**TASK BRIEF**
Down to the last line, print the data that follows exactly, without its pictures.

**DATASET RECORDS**
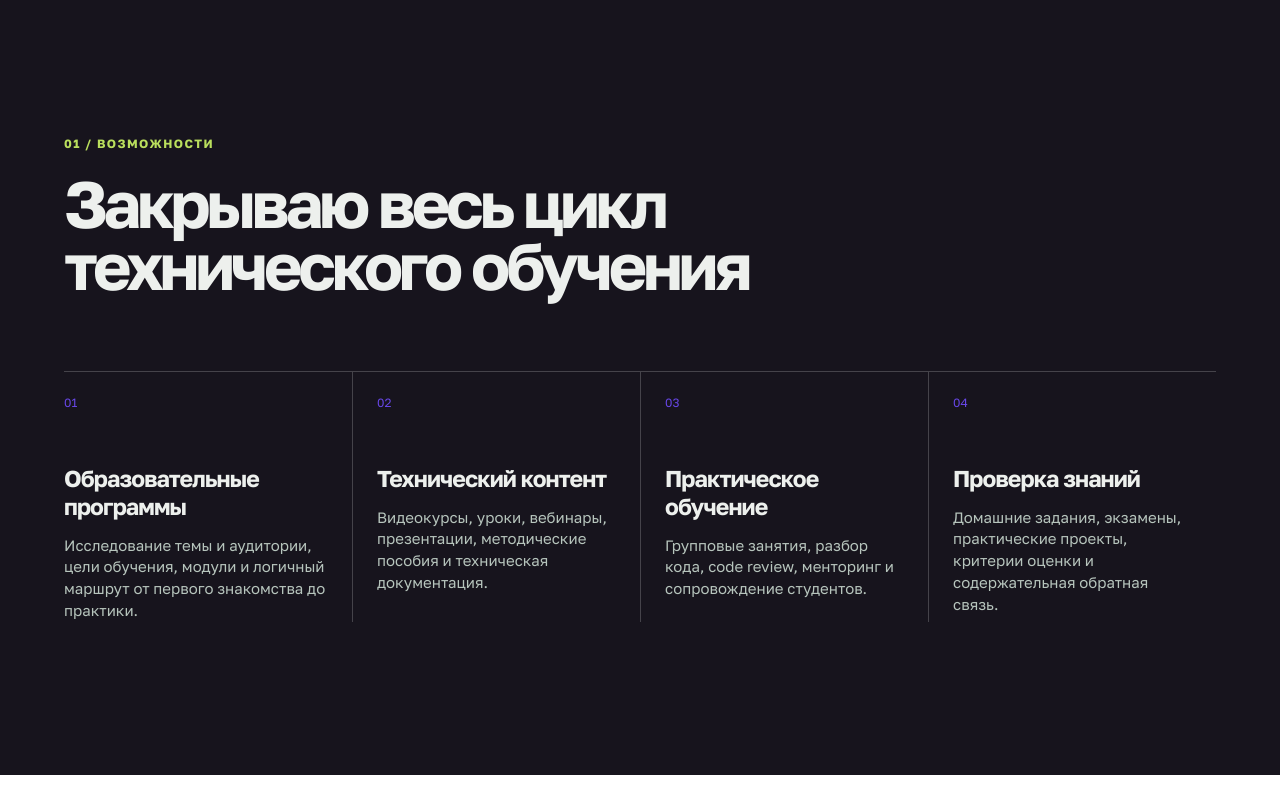
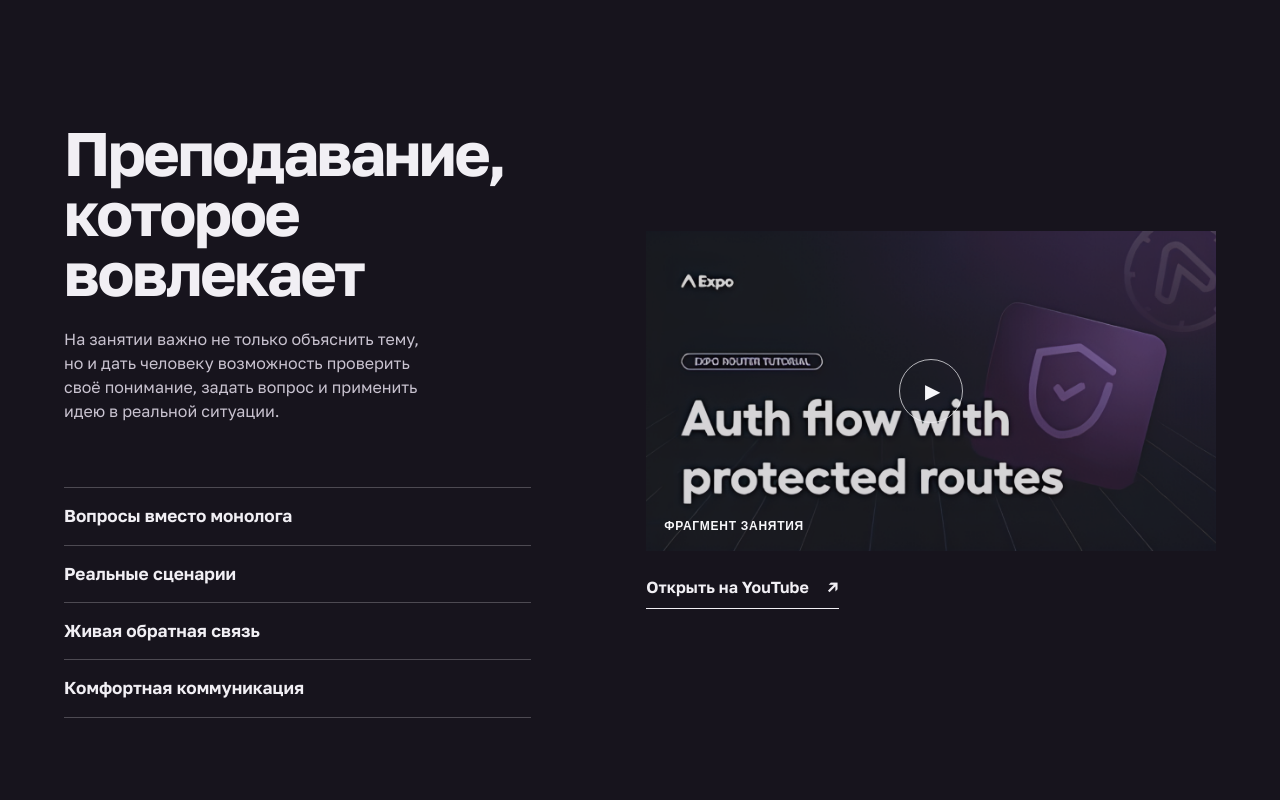
Before and after one commit to safronman/safronman.github.io, a Next.js app: page / in a window 1280 px wide. Shown: the part 2620-3420 px from the top of the page. Built offline with nearby package versions, Linux system fonts and the light colour scheme.

Commit message:
feat: add engaging teaching video section

```diff
--- a/app/page.module.css
+++ b/app/page.module.css
@@ -326,6 +326,47 @@
   margin-top: 10px;
   max-width: 51ch;
 }
+.teaching {
+  max-width: none;
+  margin: 0;
+  padding: clamp(88px, 11vw, 156px) clamp(22px, 5vw, 82px);
+  background: var(--ink);
+  color: var(--ink-on-dark);
+  display: grid;
+  grid-template-columns: minmax(0, 0.82fr) minmax(440px, 1fr);
+  gap: clamp(48px, 9vw, 150px);
+}
+.teachingContent {
+  justify-self: end;
+  width: 100%;
+  max-width: 580px;
+}
+.teaching h2 {
+  max-width: 11ch;
+  font-size: clamp(2.375rem, 4.8vw, 4.5rem);
+  letter-spacing: -0.035em;
+  line-height: 0.98;
+  text-wrap: balance;
+}
+.teachingContent > div > p {
+  max-width: 38ch;
+  margin-top: 24px;
+  color: var(--muted-on-dark);
+  font-size: 1rem;
+  line-height: 1.5;
+}
+.teachingPractices {
+  margin-top: clamp(42px, 5vw, 74px);
+  list-style: none;
+  border-top: 1px solid rgba(247, 247, 250, 0.24);
+}
+.teachingPractices li {
+  padding: 16px 0 17px;
+  border-bottom: 1px solid rgba(247, 247, 250, 0.24);
+  font-size: clamp(1rem, 1.35vw, 1.1875rem);
+  font-weight: 650;
+  line-height: 1.35;
+}
 .proof {
   max-width: none;
   margin: 0;
@@ -474,6 +515,7 @@
   }
   .heroGrid,
   .approach,
+  .teaching,
   .contact,
   .proofGrid {
     grid-template-columns: 1fr;
@@ -482,6 +524,13 @@
     gap: 48px;
   }
   .approach .sectionIntro {
+    justify-self: start;
+    max-width: 650px;
+  }
+  .teaching {
+    gap: 48px;
+  }
+  .teachingContent {
     justify-self: start;
     max-width: 650px;
   }
--- a/app/page.tsx
+++ b/app/page.tsx
@@ -1,5 +1,6 @@
 import Image from "next/image";
 import styles from "./page.module.css";
+import TeachingVideo from "./teaching-video";
 
 const projects = [
   {
@@ -181,6 +182,26 @@ export default function Home() {
             </li>
           ))}
         </ol>
+      </section>
+
+      <section className={`${styles.section} ${styles.teaching}`}>
+        <div className={styles.teachingContent}>
+          <div>
+            <h2>Преподавание, которое вовлекает</h2>
+            <p>
+              На занятии важно не только объяснить тему, но и дать человеку
+              возможность проверить своё понимание, задать вопрос и применить
+              идею в реальной ситуации.
+            </p>
+          </div>
+          <ul className={styles.teachingPractices}>
+            <li>Вопросы вместо монолога</li>
+            <li>Реальные сценарии</li>
+            <li>Живая обратная связь</li>
+            <li>Комфортная коммуникация</li>
+          </ul>
+        </div>
+        <TeachingVideo />
       </section>
 
       <section className={`${styles.section} ${styles.services}`}>
--- /dev/null
+++ b/app/teaching-video.module.css
@@ -0,0 +1,110 @@
+.video {
+  align-self: center;
+  width: 100%;
+}
+
+.frame {
+  position: relative;
+  aspect-ratio: 16 / 9;
+  overflow: hidden;
+  background: var(--ink);
+}
+
+.preview,
+.player {
+  width: 100%;
+  height: 100%;
+  border: 0;
+}
+
+.preview {
+  position: relative;
+  display: grid;
+  place-items: center;
+  overflow: hidden;
+  cursor: pointer;
+  background: var(--ink);
+}
+
+.preview img {
+  object-fit: cover;
+}
+
+.preview::after {
+  position: absolute;
+  inset: 0;
+  content: "";
+  background: rgba(23, 20, 29, 0.18);
+  transition: background-color 0.2s cubic-bezier(0.16, 1, 0.3, 1);
+}
+
+.play {
+  position: relative;
+  z-index: 1;
+  display: grid;
+  width: 64px;
+  height: 64px;
+  place-items: center;
+  padding-left: 3px;
+  border: 1px solid rgba(247, 247, 250, 0.7);
+  border-radius: 50%;
+  color: var(--paper);
+  font-size: 1.25rem;
+  line-height: 1;
+  transition:
+    background-color 0.2s cubic-bezier(0.16, 1, 0.3, 1),
+    color 0.2s cubic-bezier(0.16, 1, 0.3, 1),
+    transform 0.2s cubic-bezier(0.16, 1, 0.3, 1);
+}
+
+.previewLabel {
+  position: absolute;
+  z-index: 1;
+  bottom: 18px;
+  left: 18px;
+  color: var(--paper);
+  font-size: 0.75rem;
+  font-weight: 650;
+  letter-spacing: 0.06em;
+  text-transform: uppercase;
+}
+
+.preview:hover::after {
+  background: rgba(23, 20, 29, 0.34);
+}
+
+.preview:hover .play {
+  background: var(--paper);
+  color: var(--ink);
+  transform: scale(1.06);
+}
+
+.preview:focus-visible,
+.fallbackLink:focus-visible {
+  outline: 2px solid var(--signal);
+  outline-offset: 4px;
+}
+
+.fallbackLink {
+  display: inline-flex;
+  min-height: 44px;
+  align-items: center;
+  gap: 18px;
+  margin-top: 14px;
+  border-bottom: 1px solid currentColor;
+  color: var(--ink-on-dark);
+  font-size: 1rem;
+  font-weight: 650;
+}
+
+.fallbackLink:hover {
+  color: var(--paper);
+}
+
+@media (max-width: 520px) {
+  .play {
+    width: 56px;
+    height: 56px;
+    font-size: 1rem;
+  }
+}
--- /dev/null
+++ b/app/teaching-video.tsx
@@ -0,0 +1,56 @@
+"use client";
+
+import Image from "next/image";
+import { useState } from "react";
+import styles from "./teaching-video.module.css";
+
+const videoUrl = "https://youtu.be/4YF06mvcJ4k";
+const embedUrl =
+  "https://www.youtube-nocookie.com/embed/4YF06mvcJ4k?autoplay=1&rel=0";
+
+export default function TeachingVideo() {
+  const [isPlaying, setIsPlaying] = useState(false);
+
+  return (
+    <div className={styles.video}>
+      <div className={styles.frame}>
+        {isPlaying ? (
+          <iframe
+            allow="accelerometer; autoplay; clipboard-write; encrypted-media; gyroscope; picture-in-picture; web-share"
+            allowFullScreen
+            className={styles.player}
+            src={embedUrl}
+            title="Фрагмент занятия: Auth flow with protected routes"
+          />
+        ) : (
+          <button
+            aria-label="Воспроизвести фрагмент занятия на YouTube"
+            className={styles.preview}
+            onClick={() => setIsPlaying(true)}
+            type="button"
+          >
+            <Image
+              alt="Временная обложка фрагмента занятия"
+              fill
+              priority={false}
+              sizes="(max-width: 820px) 100vw, 50vw"
+              src="/teaching-video-cover.png"
+            />
+            <span aria-hidden="true" className={styles.play}>
+              ▶
+            </span>
+            <span className={styles.previewLabel}>Фрагмент занятия</span>
+          </button>
+        )}
+      </div>
+      <a
+        className={styles.fallbackLink}
+        href={videoUrl}
+        rel="noreferrer"
+        target="_blank"
+      >
+        Открыть на YouTube <span aria-hidden="true">↗</span>
+      </a>
+    </div>
+  );
+}
```
Also changed, not shown: public/teaching-video-cover.png (added).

**RESPONSE TO THE TASK**
Before and after one commit to safronman/safronman.github.io, a Next.js app: page / in a window 1280 px wide. Shown: the part 2620-3420 px from the top of the page. Built offline with nearby package versions, Linux system fonts and the light colour scheme.

Commit message:
feat: add engaging teaching video section

```diff
--- a/app/page.module.css
+++ b/app/page.module.css
@@ -326,6 +326,47 @@
   margin-top: 10px;
   max-width: 51ch;
 }
+.teaching {
+  max-width: none;
+  margin: 0;
+  padding: clamp(88px, 11vw, 156px) clamp(22px, 5vw, 82px);
+  background: var(--ink);
+  color: var(--ink-on-dark);
+  display: grid;
+  grid-template-columns: minmax(0, 0.82fr) minmax(440px, 1fr);
+  gap: clamp(48px, 9vw, 150px);
+}
+.teachingContent {
+  justify-self: end;
+  width: 100%;
+  max-width: 580px;
+}
+.teaching h2 {
+  max-width: 11ch;
+  font-size: clamp(2.375rem, 4.8vw, 4.5rem);
+  letter-spacing: -0.035em;
+  line-height: 0.98;
+  text-wrap: balance;
+}
+.teachingContent > div > p {
+  max-width: 38ch;
+  margin-top: 24px;
+  color: var(--muted-on-dark);
+  font-size: 1rem;
+  line-height: 1.5;
+}
+.teachingPractices {
+  margin-top: clamp(42px, 5vw, 74px);
+  list-style: none;
+  border-top: 1px solid rgba(247, 247, 250, 0.24);
+}
+.teachingPractices li {
+  padding: 16px 0 17px;
+  border-bottom: 1px solid rgba(247, 247, 250, 0.24);
+  font-size: clamp(1rem, 1.35vw, 1.1875rem);
+  font-weight: 650;
+  line-height: 1.35;
+}
 .proof {
   max-width: none;
   margin: 0;
@@ -474,6 +515,7 @@
   }
   .heroGrid,
   .approach,
+  .teaching,
   .contact,
   .proofGrid {
     grid-template-columns: 1fr;
@@ -482,6 +524,13 @@
     gap: 48px;
   }
   .approach .sectionIntro {
+    justify-self: start;
+    max-width: 650px;
+  }
+  .teaching {
+    gap: 48px;
+  }
+  .teachingContent {
     justify-self: start;
     max-width: 650px;
   }
--- a/app/page.tsx
+++ b/app/page.tsx
@@ -1,5 +1,6 @@
 import Image from "next/image";
 import styles from "./page.module.css";
+import TeachingVideo from "./teaching-video";
 
 const projects = [
   {
@@ -181,6 +182,26 @@ export default function Home() {
             </li>
           ))}
         </ol>
+      </section>
+
+      <section className={`${styles.section} ${styles.teaching}`}>
+        <div className={styles.teachingContent}>
+          <div>
+            <h2>Преподавание, которое вовлекает</h2>
+            <p>
+              На занятии важно не только объяснить тему, но и дать человеку
+              возможность проверить своё понимание, задать вопрос и применить
+              идею в реальной ситуации.
+            </p>
+          </div>
+          <ul className={styles.teachingPractices}>
+            <li>Вопросы вместо монолога</li>
+            <li>Реальные сценарии</li>
+            <li>Живая обратная связь</li>
+            <li>Комфортная коммуникация</li>
+          </ul>
+        </div>
+        <TeachingVideo />
       </section>
 
       <section className={`${styles.section} ${styles.services}`}>
--- /dev/null
+++ b/app/teaching-video.module.css
@@ -0,0 +1,110 @@
+.video {
+  align-self: center;
+  width: 100%;
+}
+
+.frame {
+  position: relative;
+  aspect-ratio: 16 / 9;
+  overflow: hidden;
+  background: var(--ink);
+}
+
+.preview,
+.player {
+  width: 100%;
+  height: 100%;
+  border: 0;
+}
+
+.preview {
+  position: relative;
+  display: grid;
+  place-items: center;
+  overflow: hidden;
+  cursor: pointer;
+  background: var(--ink);
+}
+
+.preview img {
+  object-fit: cover;
+}
+
+.preview::after {
+  position: absolute;
+  inset: 0;
+  content: "";
+  background: rgba(23, 20, 29, 0.18);
+  transition: background-color 0.2s cubic-bezier(0.16, 1, 0.3, 1);
+}
+
+.play {
+  position: relative;
+  z-index: 1;
+  display: grid;
+  width: 64px;
+  height: 64px;
+  place-items: center;
+  padding-left: 3px;
+  border: 1px solid rgba(247, 247, 250, 0.7);
+  border-radius: 50%;
+  color: var(--paper);
+  font-size: 1.25rem;
+  line-height: 1;
+  transition:
+    background-color 0.2s cubic-bezier(0.16, 1, 0.3, 1),
+    color 0.2s cubic-bezier(0.16, 1, 0.3, 1),
+    transform 0.2s cubic-bezier(0.16, 1, 0.3, 1);
+}
+
+.previewLabel {
+  position: absolute;
+  z-index: 1;
+  bottom: 18px;
+  left: 18px;
+  color: var(--paper);
+  font-size: 0.75rem;
+  font-weight: 650;
+  letter-spacing: 0.06em;
+  text-transform: uppercase;
+}
+
+.preview:hover::after {
+  background: rgba(23, 20, 29, 0.34);
+}
+
+.preview:hover .play {
+  background: var(--paper);
+  color: var(--ink);
+  transform: scale(1.06);
+}
+
+.preview:focus-visible,
+.fallbackLink:focus-visible {
+  outline: 2px solid var(--signal);
+  outline-offset: 4px;
+}
+
+.fallbackLink {
+  display: inline-flex;
+  min-height: 44px;
+  align-items: center;
+  gap: 18px;
+  margin-top: 14px;
+  border-bottom: 1px solid currentColor;
+  color: var(--ink-on-dark);
+  font-size: 1rem;
+  font-weight: 650;
+}
+
+.fallbackLink:hover {
+  color: var(--paper);
+}
+
+@media (max-width: 520px) {
+  .play {
+    width: 56px;
+    height: 56px;
+    font-size: 1rem;
+  }
+}
--- /dev/null
+++ b/app/teaching-video.tsx
@@ -0,0 +1,56 @@
+"use client";
+
+import Image from "next/image";
+import { useState } from "react";
+import styles from "./teaching-video.module.css";
+
+const videoUrl = "https://youtu.be/4YF06mvcJ4k";
+const embedUrl =
+  "https://www.youtube-nocookie.com/embed/4YF06mvcJ4k?autoplay=1&rel=0";
+
+export default function TeachingVideo() {
+  const [isPlaying, setIsPlaying] = useState(false);
+
+  return (
+    <div className={styles.video}>
+      <div className={styles.frame}>
+        {isPlaying ? (
+          <iframe
+            allow="accelerometer; autoplay; clipboard-write; encrypted-media; gyroscope; picture-in-picture; web-share"
+            allowFullScreen
+            className={styles.player}
+            src={embedUrl}
+            title="Фрагмент занятия: Auth flow with protected routes"
+          />
+        ) : (
+          <button
+            aria-label="Воспроизвести фрагмент занятия на YouTube"
+            className={styles.preview}
+            onClick={() => setIsPlaying(true)}
+            type="button"
+          >
+            <Image
+              alt="Временная обложка фрагмента занятия"
+              fill
+              priority={false}
+              sizes="(max-width: 820px) 100vw, 50vw"
+              src="/teaching-video-cover.png"
+            />
+            <span aria-hidden="true" className={styles.play}>
+              ▶
+            </span>
+            <span className={styles.previewLabel}>Фрагмент занятия</span>
+          </button>
+        )}
+      </div>
+      <a
+        className={styles.fallbackLink}
+        href={videoUrl}
+        rel="noreferrer"
+        target="_blank"
+      >
+        Открыть на YouTube <span aria-hidden="true">↗</span>
+      </a>
+    </div>
+  );
+}
```
Also changed, not shown: public/teaching-video-cover.png (added).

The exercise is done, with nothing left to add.